→ **Your instructions**
The records underneath are to be repeated exactly, with the pictures left out.

→ **Change detection outputs**
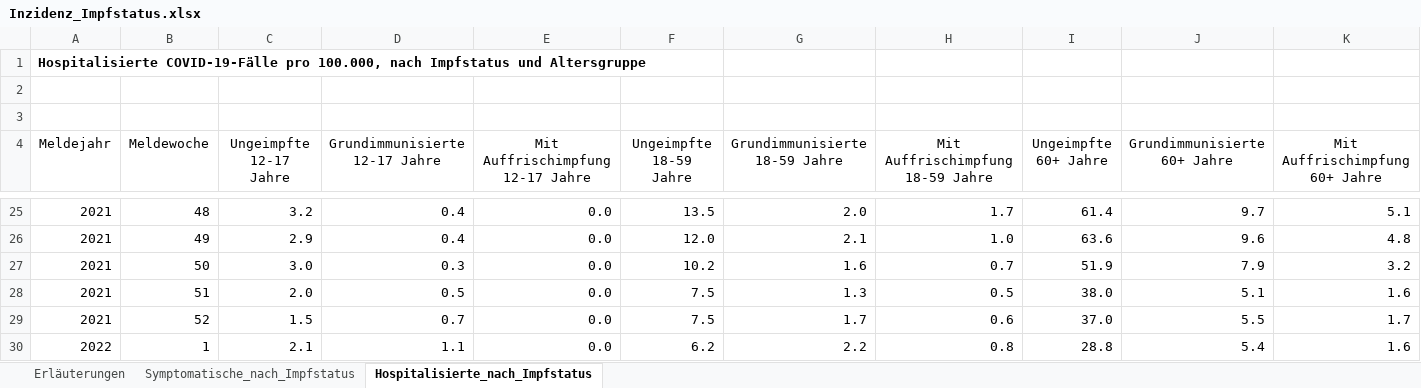
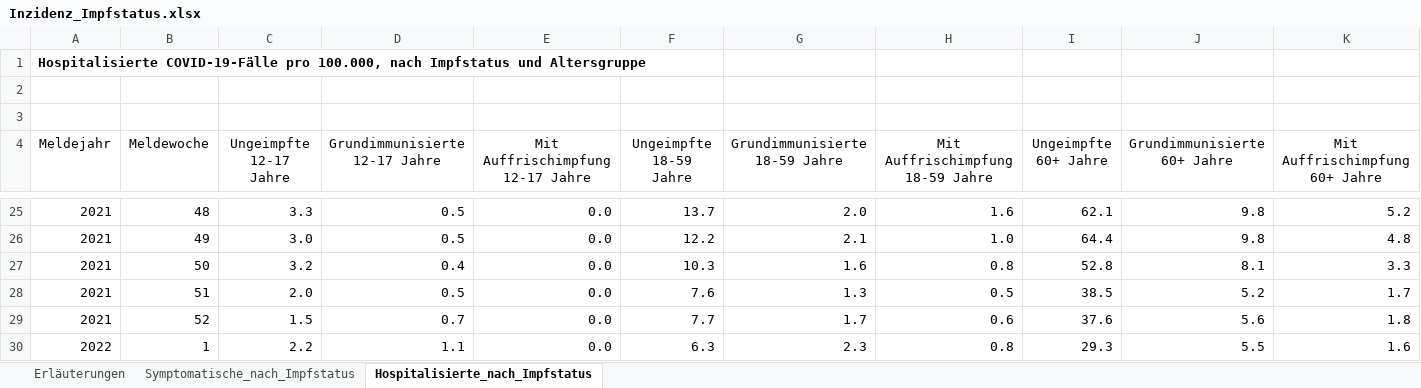
Before and after one commit to jakobkolb/ml-covid-nowcasting, an Excel workbook: Detection model (logistic regression)/Inzidenz_Impfstatus.xlsx, sheet Hospitalisierte_nach_Impfstatus, drawn as a sheet; only a part is shown, gaps mark what is left out; values as stored, in another font and other column widths than the file's, no borders; the diff covers the shown part only; the diff names each change by its address in the sheet, - before the commit and + after, or states it on an @@ line.

```diff
--- a/Detection model (logistic regression)/Inzidenz_Impfstatus.xlsx (sheet Hospitalisierte_nach_Impfstatus)
+++ b/Detection model (logistic regression)/Inzidenz_Impfstatus.xlsx (sheet Hospitalisierte_nach_Impfstatus)
-C25 (Ungeimpfte 12-17 Jahre): 3.2
+C25 (Ungeimpfte 12-17 Jahre): 3.3
-D25:D26 (Grundimmunisierte 12-17 Jahre): 0.4
+D25:D26 (Grundimmunisierte 12-17 Jahre): 0.5
-F25 (Ungeimpfte 18-59 Jahre): 13.5
+F25 (Ungeimpfte 18-59 Jahre): 13.7
-H25 (Mit Auffrischimpfung 18-59 Jahre): 1.7
+H25 (Mit Auffrischimpfung 18-59 Jahre): 1.6
-I25 (Ungeimpfte 60+ Jahre): 61.4
+I25 (Ungeimpfte 60+ Jahre): 62.1
-J25 (Grundimmunisierte 60+ Jahre): 9.7
+J25 (Grundimmunisierte 60+ Jahre): 9.8
-K25 (Mit Auffrischimpfung 60+ Jahre): 5.1
+K25 (Mit Auffrischimpfung 60+ Jahre): 5.2
-C26 (Ungeimpfte 12-17 Jahre): 2.9
+C26 (Ungeimpfte 12-17 Jahre): 3.0
-F26 (Ungeimpfte 18-59 Jahre): 12.0
+F26 (Ungeimpfte 18-59 Jahre): 12.2
-I26 (Ungeimpfte 60+ Jahre): 63.6
+I26 (Ungeimpfte 60+ Jahre): 64.4
-J26 (Grundimmunisierte 60+ Jahre): 9.6
+J26 (Grundimmunisierte 60+ Jahre): 9.8
-C27 (Ungeimpfte 12-17 Jahre): 3.0
+C27 (Ungeimpfte 12-17 Jahre): 3.2
-D27 (Grundimmunisierte 12-17 Jahre): 0.3
+D27 (Grundimmunisierte 12-17 Jahre): 0.4
-F27 (Ungeimpfte 18-59 Jahre): 10.2
+F27 (Ungeimpfte 18-59 Jahre): 10.3
-H27 (Mit Auffrischimpfung 18-59 Jahre): 0.7
+H27 (Mit Auffrischimpfung 18-59 Jahre): 0.8
-I27 (Ungeimpfte 60+ Jahre): 51.9
+I27 (Ungeimpfte 60+ Jahre): 52.8
-J27 (Grundimmunisierte 60+ Jahre): 7.9
+J27 (Grundimmunisierte 60+ Jahre): 8.1
-K27 (Mit Auffrischimpfung 60+ Jahre): 3.2
+K27 (Mit Auffrischimpfung 60+ Jahre): 3.3
-F28 (Ungeimpfte 18-59 Jahre): 7.5
+F28 (Ungeimpfte 18-59 Jahre): 7.6
-I28 (Ungeimpfte 60+ Jahre): 38.0
+I28 (Ungeimpfte 60+ Jahre): 38.5
-J28 (Grundimmunisierte 60+ Jahre): 5.1
+J28 (Grundimmunisierte 60+ Jahre): 5.2
-K28 (Mit Auffrischimpfung 60+ Jahre): 1.6
+K28 (Mit Auffrischimpfung 60+ Jahre): 1.7
-F29 (Ungeimpfte 18-59 Jahre): 7.5
+F29 (Ungeimpfte 18-59 Jahre): 7.7
-I29 (Ungeimpfte 60+ Jahre): 37.0
+I29 (Ungeimpfte 60+ Jahre): 37.6
-J29 (Grundimmunisierte 60+ Jahre): 5.5
+J29 (Grundimmunisierte 60+ Jahre): 5.6
-K29 (Mit Auffrischimpfung 60+ Jahre): 1.7
+K29 (Mit Auffrischimpfung 60+ Jahre): 1.8
-C30 (Ungeimpfte 12-17 Jahre): 2.1
+C30 (Ungeimpfte 12-17 Jahre): 2.2
-F30 (Ungeimpfte 18-59 Jahre): 6.2
+F30 (Ungeimpfte 18-59 Jahre): 6.3
-G30 (Grundimmunisierte 18-59 Jahre): 2.2
+G30 (Grundimmunisierte 18-59 Jahre): 2.3
-I30 (Ungeimpfte 60+ Jahre): 28.8
+I30 (Ungeimpfte 60+ Jahre): 29.3
-J30 (Grundimmunisierte 60+ Jahre): 5.4
+J30 (Grundimmunisierte 60+ Jahre): 5.5
```
Also changed, not shown: 6 added rows and 70 edited cells elsewhere in this sheet, sheet Symptomatische_nach_Impfstatus, sheet Erläuterungen, 3 other files.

→ **Exercise result**
Before and after one commit to jakobkolb/ml-covid-nowcasting, an Excel workbook: Detection model (logistic regression)/Inzidenz_Impfstatus.xlsx, sheet Hospitalisierte_nach_Impfstatus, drawn as a sheet; only a part is shown, gaps mark what is left out; values as stored, in another font and other column widths than the file's, no borders; the diff covers the shown part only; the diff names each change by its address in the sheet, - before the commit and + after, or states it on an @@ line.

```diff
--- a/Detection model (logistic regression)/Inzidenz_Impfstatus.xlsx (sheet Hospitalisierte_nach_Impfstatus)
+++ b/Detection model (logistic regression)/Inzidenz_Impfstatus.xlsx (sheet Hospitalisierte_nach_Impfstatus)
-C25 (Ungeimpfte 12-17 Jahre): 3.2
+C25 (Ungeimpfte 12-17 Jahre): 3.3
-D25:D26 (Grundimmunisierte 12-17 Jahre): 0.4
+D25:D26 (Grundimmunisierte 12-17 Jahre): 0.5
-F25 (Ungeimpfte 18-59 Jahre): 13.5
+F25 (Ungeimpfte 18-59 Jahre): 13.7
-H25 (Mit Auffrischimpfung 18-59 Jahre): 1.7
+H25 (Mit Auffrischimpfung 18-59 Jahre): 1.6
-I25 (Ungeimpfte 60+ Jahre): 61.4
+I25 (Ungeimpfte 60+ Jahre): 62.1
-J25 (Grundimmunisierte 60+ Jahre): 9.7
+J25 (Grundimmunisierte 60+ Jahre): 9.8
-K25 (Mit Auffrischimpfung 60+ Jahre): 5.1
+K25 (Mit Auffrischimpfung 60+ Jahre): 5.2
-C26 (Ungeimpfte 12-17 Jahre): 2.9
+C26 (Ungeimpfte 12-17 Jahre): 3.0
-F26 (Ungeimpfte 18-59 Jahre): 12.0
+F26 (Ungeimpfte 18-59 Jahre): 12.2
-I26 (Ungeimpfte 60+ Jahre): 63.6
+I26 (Ungeimpfte 60+ Jahre): 64.4
-J26 (Grundimmunisierte 60+ Jahre): 9.6
+J26 (Grundimmunisierte 60+ Jahre): 9.8
-C27 (Ungeimpfte 12-17 Jahre): 3.0
+C27 (Ungeimpfte 12-17 Jahre): 3.2
-D27 (Grundimmunisierte 12-17 Jahre): 0.3
+D27 (Grundimmunisierte 12-17 Jahre): 0.4
-F27 (Ungeimpfte 18-59 Jahre): 10.2
+F27 (Ungeimpfte 18-59 Jahre): 10.3
-H27 (Mit Auffrischimpfung 18-59 Jahre): 0.7
+H27 (Mit Auffrischimpfung 18-59 Jahre): 0.8
-I27 (Ungeimpfte 60+ Jahre): 51.9
+I27 (Ungeimpfte 60+ Jahre): 52.8
-J27 (Grundimmunisierte 60+ Jahre): 7.9
+J27 (Grundimmunisierte 60+ Jahre): 8.1
-K27 (Mit Auffrischimpfung 60+ Jahre): 3.2
+K27 (Mit Auffrischimpfung 60+ Jahre): 3.3
-F28 (Ungeimpfte 18-59 Jahre): 7.5
+F28 (Ungeimpfte 18-59 Jahre): 7.6
-I28 (Ungeimpfte 60+ Jahre): 38.0
+I28 (Ungeimpfte 60+ Jahre): 38.5
-J28 (Grundimmunisierte 60+ Jahre): 5.1
+J28 (Grundimmunisierte 60+ Jahre): 5.2
-K28 (Mit Auffrischimpfung 60+ Jahre): 1.6
+K28 (Mit Auffrischimpfung 60+ Jahre): 1.7
-F29 (Ungeimpfte 18-59 Jahre): 7.5
+F29 (Ungeimpfte 18-59 Jahre): 7.7
-I29 (Ungeimpfte 60+ Jahre): 37.0
+I29 (Ungeimpfte 60+ Jahre): 37.6
-J29 (Grundimmunisierte 60+ Jahre): 5.5
+J29 (Grundimmunisierte 60+ Jahre): 5.6
-K29 (Mit Auffrischimpfung 60+ Jahre): 1.7
+K29 (Mit Auffrischimpfung 60+ Jahre): 1.8
-C30 (Ungeimpfte 12-17 Jahre): 2.1
+C30 (Ungeimpfte 12-17 Jahre): 2.2
-F30 (Ungeimpfte 18-59 Jahre): 6.2
+F30 (Ungeimpfte 18-59 Jahre): 6.3
-G30 (Grundimmunisierte 18-59 Jahre): 2.2
+G30 (Grundimmunisierte 18-59 Jahre): 2.3
-I30 (Ungeimpfte 60+ Jahre): 28.8
+I30 (Ungeimpfte 60+ Jahre): 29.3
-J30 (Grundimmunisierte 60+ Jahre): 5.4
+J30 (Grundimmunisierte 60+ Jahre): 5.5
```
Also changed, not shown: 6 added rows and 70 edited cells elsewhere in this sheet, sheet Symptomatische_nach_Impfstatus, sheet Erläuterungen, 3 other files.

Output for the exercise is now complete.